The analysis of visual motion: from computational theory to neuronal mechanisms.
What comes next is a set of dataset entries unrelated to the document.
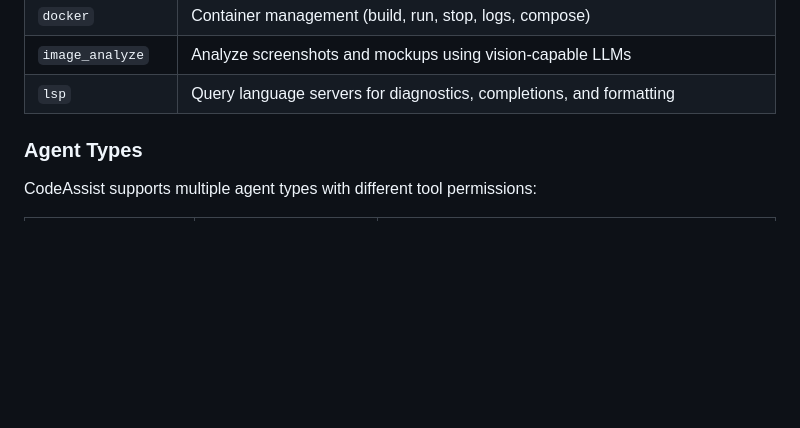
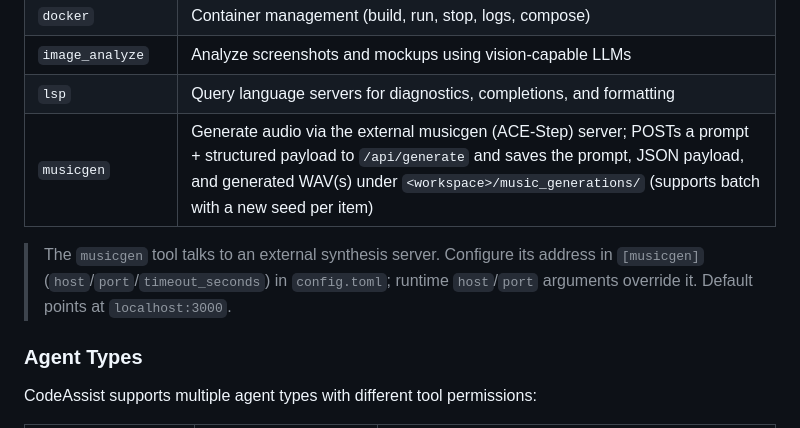
Before and after one commit to Nurb4000/CodeAssist, a Markdown page: README.md, the part around the change. Drawn GitHub-style; blank space fills up the shorter version.

Commit message:
Document musicgen tool in README built-in tools list
- Add musicgen row to the Built-in tools table with a note on [musicgen] config
Reference: https://github.com/Nurb4000/acestep.cpp-simple-GUI

```diff
--- a/README.md
+++ b/README.md
@@ -401,6 +401,9 @@ See `docs/knowledge-base-quickref.md` for full API reference.
 | `docker` | Container management (build, run, stop, logs, compose) |
 | `image_analyze` | Analyze screenshots and mockups using vision-capable LLMs |
 | `lsp` | Query language servers for diagnostics, completions, and formatting |
+| `musicgen` | Generate audio via the external musicgen (ACE-Step) server; POSTs a prompt + structured payload to `/api/generate` and saves the prompt, JSON payload, and generated WAV(s) under `<workspace>/music_generations/` (supports batch with a new seed per item) |
+
+> The `musicgen` tool talks to an external synthesis server. Configure its address in `[musicgen]` (`host`/`port`/`timeout_seconds`) in `config.toml`; runtime `host`/`port` arguments override it. Default points at `localhost:3000`.
 
 ### Agent Types
 
```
The measurement and use of visual motion is one of the most fundamental abilities of biological vision systems, serving many essential functions. For example, a sudden movement in the scene might indicate an approaching predator or a desirable prey. The rapid expansion of features in the visual field can signal an object about to collide with the observer. Discontinuities in motion often occur at the locations of object boundaries and can be used to carve up the scene into distinct objects. Motion signals provide input to centers controlling eye movements, allowing objects of interest to be tracked through the scene. Relative movement can be used to infer the three-dimensional (3-D) structure and motion of object surfaces, and the movement of the observer relative to the scene, allowing biological systems to navigate quickly and efficiently through the environment. More generally, the analysis of visual motion helps us to maintain continuity of our perception of the constantly changing environment around us. This article reviews our current understanding of a number of aspects of visual motion analysis in biological systems, from a computational perspective. We illustrate the kinds of insights that have been gained through computational studies and how they can be integrated with experimental studies from psychology and the neurosciences to understand the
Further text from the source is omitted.